Autism and Risk of Substance Use Disorders
A diagnosis of autism is associated with a doubled risk for a variety of substance use-related problems including drug and alcohol use disorders.
Anywhere between 19% and 30% of individuals diagnosed with autism, a heritable, neurodevelopmental disorder that affects approximately 1 in 100 children, present with comorbid substance use-related problems. It has been proposed that one of the risk factors for substance abuse among this population is the diagnosis of attention deficit hyperactivity disorder (ADHD), which frequently co-occurs with autism spectrum disorder.
In a recent report, published in Journal of Autism and Developmental Disorders, Swedish investigators noted that a diagnosis of autism spectrum disorder is associated with a doubled risk for a variety of substance use-related problems including drug and alcohol use disorders.
In this large population-based cohort study, the researchers identified nearly 30,000 probands with an autism spectrum diagnosis, and they compared them with over 1.3 million non-autism spectrum disorder individuals. The 2 groups of individuals were matched by sex, birth year, and county of birth. The percentage of patients with a diagnosed, pre-existing substance use disorder was significantly higher among the persons with autism diagnosis (n=913; 3.4%) compared with that of typical, healthy controls (n=10,789; 0.8%).

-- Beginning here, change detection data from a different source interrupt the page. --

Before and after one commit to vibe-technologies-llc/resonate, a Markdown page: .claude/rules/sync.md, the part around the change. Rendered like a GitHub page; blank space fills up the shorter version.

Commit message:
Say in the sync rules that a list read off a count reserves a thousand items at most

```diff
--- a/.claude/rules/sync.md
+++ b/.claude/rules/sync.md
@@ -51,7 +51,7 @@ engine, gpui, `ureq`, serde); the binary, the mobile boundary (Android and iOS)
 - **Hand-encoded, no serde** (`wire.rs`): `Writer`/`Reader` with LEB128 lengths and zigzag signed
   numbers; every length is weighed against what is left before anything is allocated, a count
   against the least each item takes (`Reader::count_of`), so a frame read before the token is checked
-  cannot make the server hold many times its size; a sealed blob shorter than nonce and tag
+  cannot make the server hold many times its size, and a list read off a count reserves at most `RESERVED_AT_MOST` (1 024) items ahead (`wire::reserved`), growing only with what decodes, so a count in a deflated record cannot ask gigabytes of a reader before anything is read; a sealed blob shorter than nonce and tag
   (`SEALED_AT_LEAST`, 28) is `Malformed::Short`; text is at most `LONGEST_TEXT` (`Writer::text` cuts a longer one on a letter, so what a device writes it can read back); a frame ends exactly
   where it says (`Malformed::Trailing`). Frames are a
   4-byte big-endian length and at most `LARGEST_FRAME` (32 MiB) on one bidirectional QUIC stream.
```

The investigators used parental age, region of birth, education, and family income as covariates. In comparison to their population controls, autism spectrum disorder probands had a substantially increased risk with regard to the risk of any substance-related problem (OR 3.3; 95% CI 3.1-3.6), including substance use disorder (OR 5.2; 95% CI 4.9-5.6), somatic disease linked to alcohol misuse (OR 5.9; 95% CI 2.7-13.0), and substance-related crime (OR 1.4; 95% CI 1.2-1.5) or death (OR 3.0; 95% CI 1.3-6.9).
With regard to risk estimates for specific substance use disorder categories, the highest risk was reported for drug use disorder (OR 8.5; 95% CI 7.7-9.3), tobacco-related disorder (OR 6.4; 95% CI 3.8-10.5), and alcohol use disorder (OR 4.0; 95% CI 3.7-4.4).
“The family data suggested that [the increased risk for a range of substance use-related problems among individuals with autism spectrum disorder] was due to shared liability between autism spectrum disorder and substance use-related problems between relatives,” the authors wrote.
Since autism spectrum disorder frequently co-occurs with ADHD and intellectual disability, the investigators stratified their analyses by autism comorbidity, including ADHD and/or intellectual disability. The risk of substance-use related problems was substantially higher among those with comorbid ADHD (OR 8.3; 95% CI 7.4-9.2), followed by comorbid ADHD with intellectual disability (OR 4.6; 95% CI 3.7-5.8).
“Our finding of a mediating role of familial risk factors suggest that attempts to prevent or treat substance use disorder in autism spectrum disorder probands should consider also the vulnerabilities of other first degree family members,” the authors concluded.
Butwicka A, Långström N, Larsson H, et al. Increased risk for substance use-related problems in autism spectrum disorders: a population-based cohort study. J Autism Dev Disord. 2016; doi:10.1007/s10803-016-2914-2.